At Project SHARE, the overwhelming need from single mothers is apparent everywhere.
“You have to realize that over 60 percent of our clients are single-female head-of-household,” Weed said.
The difficulty in affording quality care, particularly in the summer, creates a vicious cycle — women need to keep their children with them, and thus are only able to take part-time or irregular work and are unable to attend any education programs that would enable them to get better-paying jobs.
“Whenever people talk about workforce development and job skills, the first thing I bring up is affordable day care. It’s never going to work unless you have that first,” Weed said.
Supply and demand
At Project SHARE, the Lunch and Learn program is vital in allowing mothers to keep steady jobs.
Danielle Carson is an in-home elder care worker. Her youngest child, age 4, stays with her as she travels between clients. Her eldest child is able to stay at home, but her three other children, ages 6, 9 and 10, are reliant on Lunch and Learn.
“I looked into paying for other summer camps, but I have five children. There’s no way I can afford it all,” Carson said. “It really does help keep them in the routine during the summer, so they’re not in shock when they go back to school.”
Lunch and Learn makes it much easier for Semonpha Powell to keep her part-time job, she said. Her schedule is flexible, allowing her to manage when her child doesn’t have day care provisions. Her family also pitches in. Paid camps are out of financial reach.
“My mother can stay home, as well. We all trade off,” Powell said.
A study by the Center for American Progress found that labor force participation rates for women were about 3 percent lower, on average, in areas deemed “child care deserts,” areas that did not have more than one child care slot for every three children, based on census findings that one in three children younger than 5 are regularly in out-of-family care.

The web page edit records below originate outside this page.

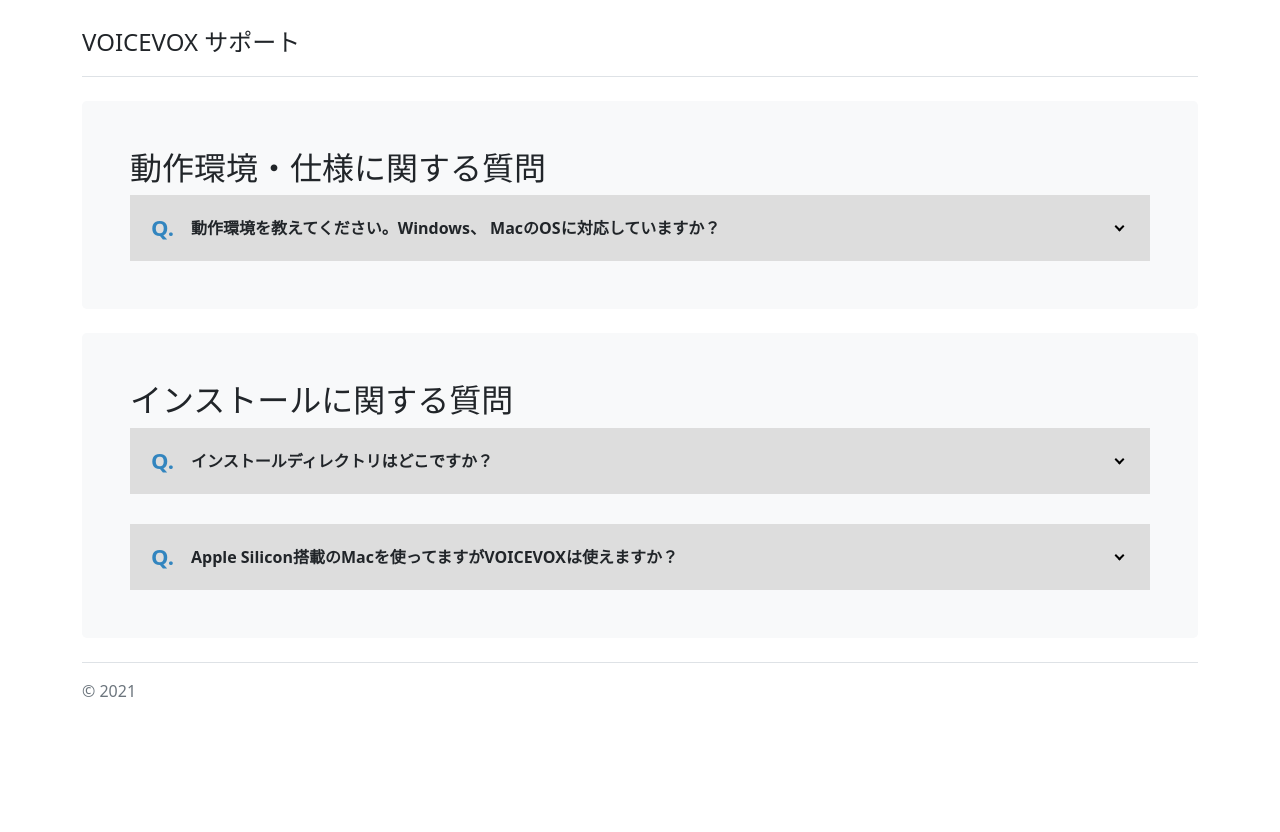
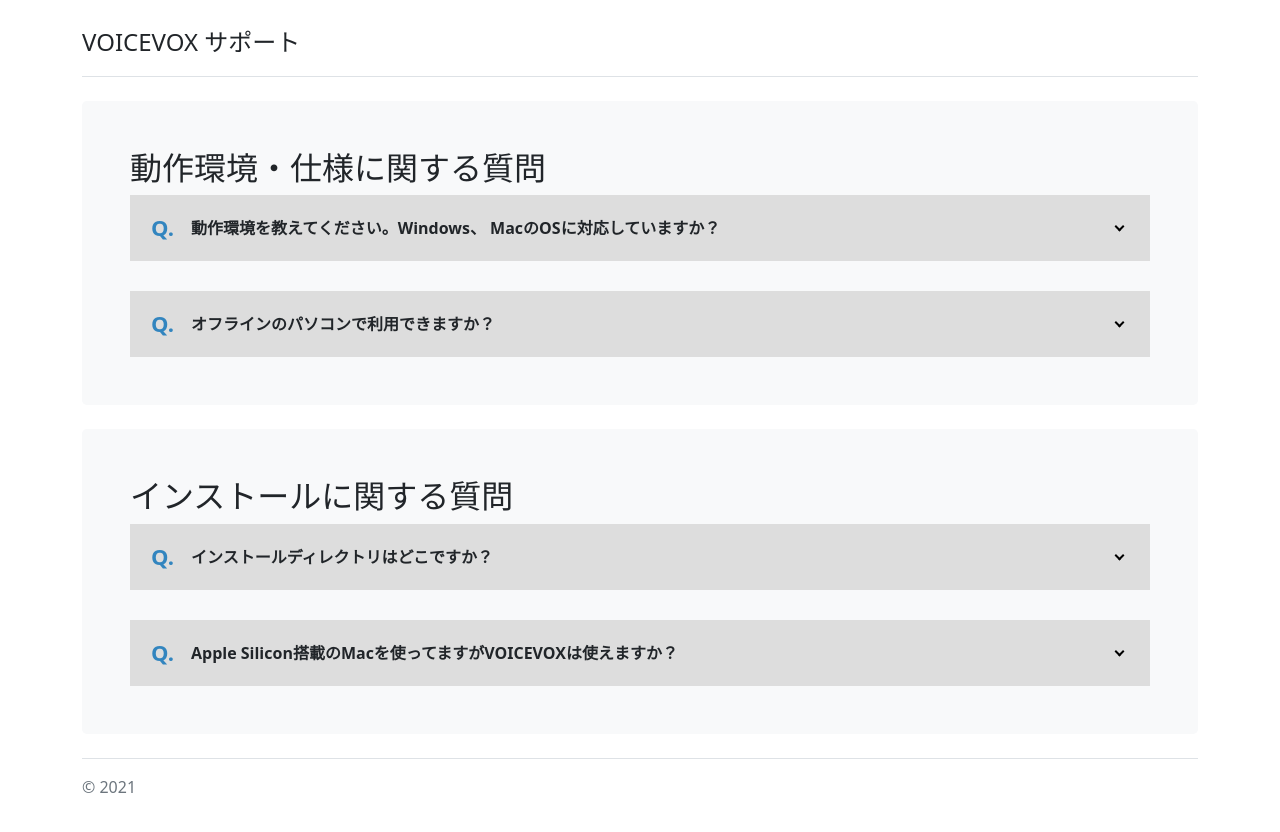
Before and after one commit to Apple-Yuki/VOICEVOX-FAQ-, a Jekyll site: the page demo.html, which Jekyll copies as it is, in a window 1280 px wide. Shown: the top 832 px of the page. Built offline with Jekyll 4.4.1, drawn with Linux system fonts in a browser that asks for light colours; nearby versions of some CDN libraries.

Commit message:
Update demo.html

```diff
--- a/demo.html
+++ b/demo.html
@@ -126,6 +126,14 @@
                     <p>Windows 10以上、macOS 11 Big Sur以降に対応しています。<br />またLinux OSにも対応しています。</p>
                     </dd>
                     </dl>
+                    <dl class="qa">
+                        <dt>オフラインのパソコンで利用できますか？</dt>
+                        <dd>
+                        <p>VOICEVOXはご利用のパソコンのシステム内部でWebサーバー機能を利用して動作します。<br />
+                            ですので、クラウドサーバー等で処理してる訳ではなく、必ずインターネットに繋がってる必要はございません。</p>
+                        </dd>
+                        </dl>
+
                     </div>
               </div>
               <div class="p-5 mb-4 bg-light rounded-3">
```
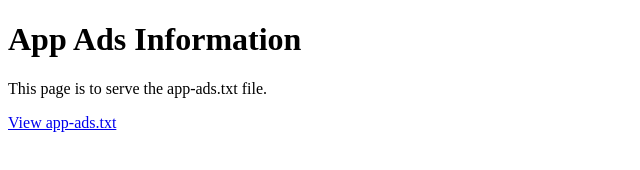
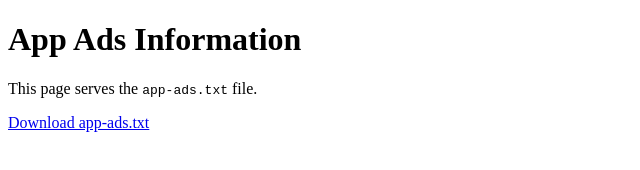
Before and after one commit to mayankrambhad/app-ads, a plain HTML site: page index.html in a window 1280 px wide. Shown: the full height of the page, 0-640 px from the left. Drawn offline with Linux system fonts and the light colour scheme.

Commit message:
Update index.html

```diff
--- a/index.html
+++ b/index.html
@@ -7,7 +7,7 @@
 </head>
 <body>
     <h1>App Ads Information</h1>
-    <p>This page is to serve the app-ads.txt file.</p>
-    <a href="/app-ads.txt" target="_blank">View app-ads.txt</a>
+    <p>This page serves the <code>app-ads.txt</code> file.</p>
+    <a href="app-ads.txt" download="app-ads.txt">Download app-ads.txt</a>
 </body>
 </html>
```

Given that women will work at higher rates if child care is more available, one can conclude that areas with a dearth of care options are keeping women out of the labor force who would otherwise be seeking jobs.
However, on a larger timescale and geography, labor participation by women is growing: Two out of three children between the ages of 6 and 12 have all available parents in the workforce, according to survey data from the Annie E. Casey Foundation.

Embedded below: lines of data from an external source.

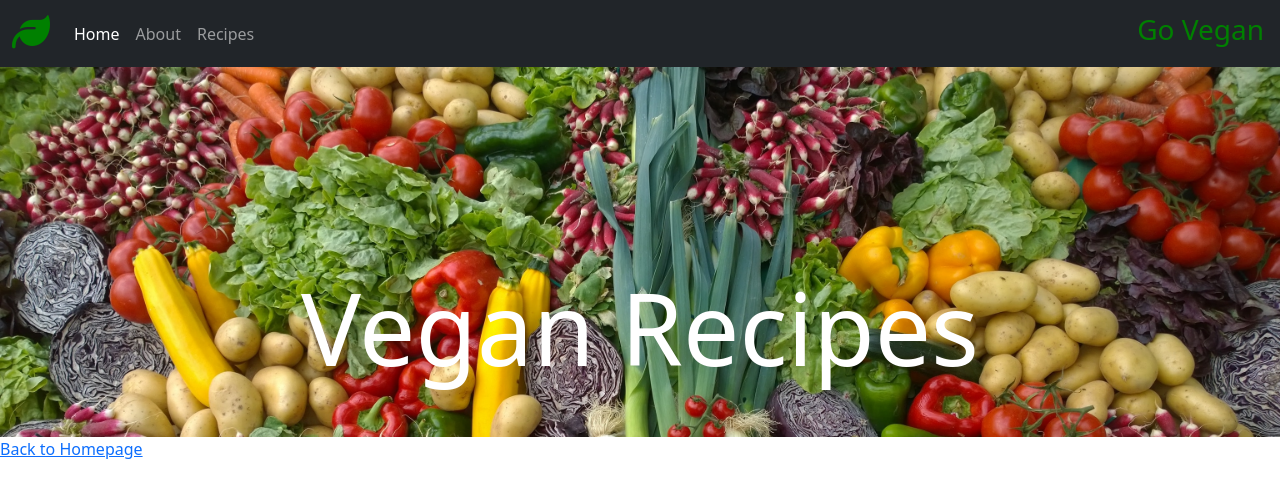
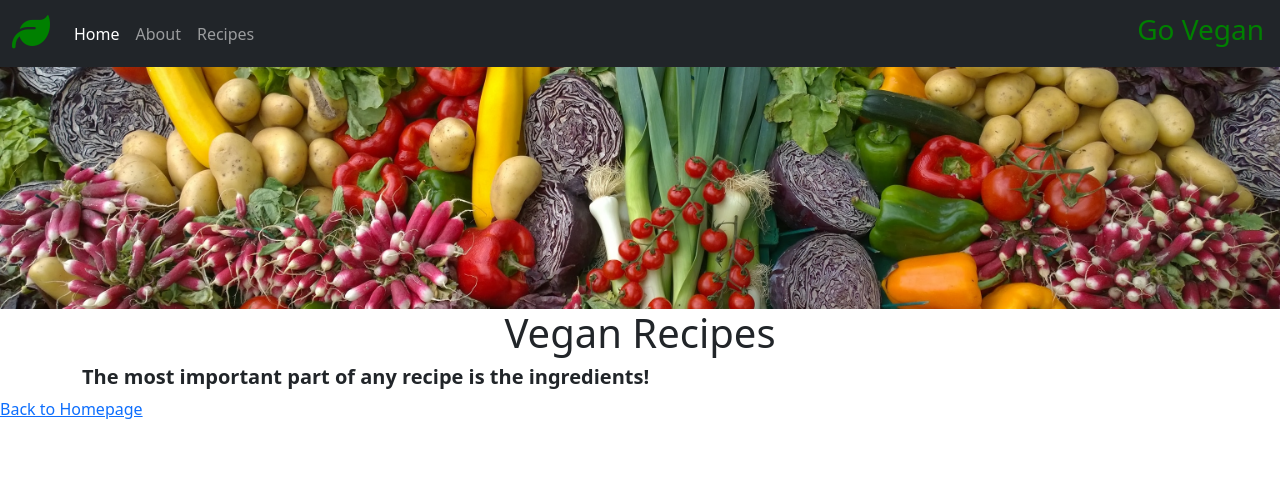
Before and after one commit to jessicab26/Vegan, a plain HTML site: page recipes.html in a window 1280 px wide. Drawn offline with nearby package versions, Linux system fonts and the light colour scheme.

Commit message:
added additional html text for recipes.html and styled css for page

```diff
--- a/app.css
+++ b/app.css
@@ -52,12 +52,7 @@ header.page-title {
   background-image: url(images/garden.jpg);
   background-repeat: no-repeat;
   background-size: cover;
-  background-position: top center;
+  background-position: center;
   position: relative;
   padding: 200px 0 42px;
 }
-h1.entry-title {
-  font-size: 100px;
-  color: white;
-  text-align: center;
-}
--- a/recipes.html
+++ b/recipes.html
@@ -50,11 +50,19 @@
         <h3 class="text-end logo me-1">Go Vegan</h3>
       </div>
     </nav>
-    <header class="page-title">
-      <div class="container">
-        <h1 class="entry-title">Vegan Recipes</h1>
+    <header class="page-title"></header>
+    <div class="container">
+      <div class="title">
+        <h1 class="text-center">Vegan Recipes</h1>
       </div>
-    </header>
+      <div>
+        <h5>
+          <strong
+            >The most important part of any recipe is the ingredients!</strong
+          >
+        </h5>
+      </div>
+    </div>
     <footer><a href="/">Back to Homepage</a></footer>
   </body>
 </html>
```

Care providers are seeing demand grow faster than they can increase supply.
“We’ve been talking about what we want to do in terms of growth because there’s such a need for child care in this area,” said Melissa Ocker, executive director of the nonprofit Carlisle Early Education Center.
This year, CEEC’s summer camp filled instantly with existing clients, Ocker said, since families who have used the center for preschool care still need a place for their children during the summer, even after the children are old enough to attend public school.
“We start getting calls in March from people wanting to enroll for the summer. We tell them we can put them on a wait list, but we don’t know if any of our existing clients will cancel, and they rarely do,” Ocker said.
CEEC has 130 children this summer, 30 for the summer camp program and the rest in year-round infant and toddler care. The center has nine classrooms and is adding two more, but would need to expand even further if it wanted to fully meet demand.
“All our parents are working parents,” Ocker said. “The need is growing, and the need for accommodations that can fit working parent’s schedules is huge.”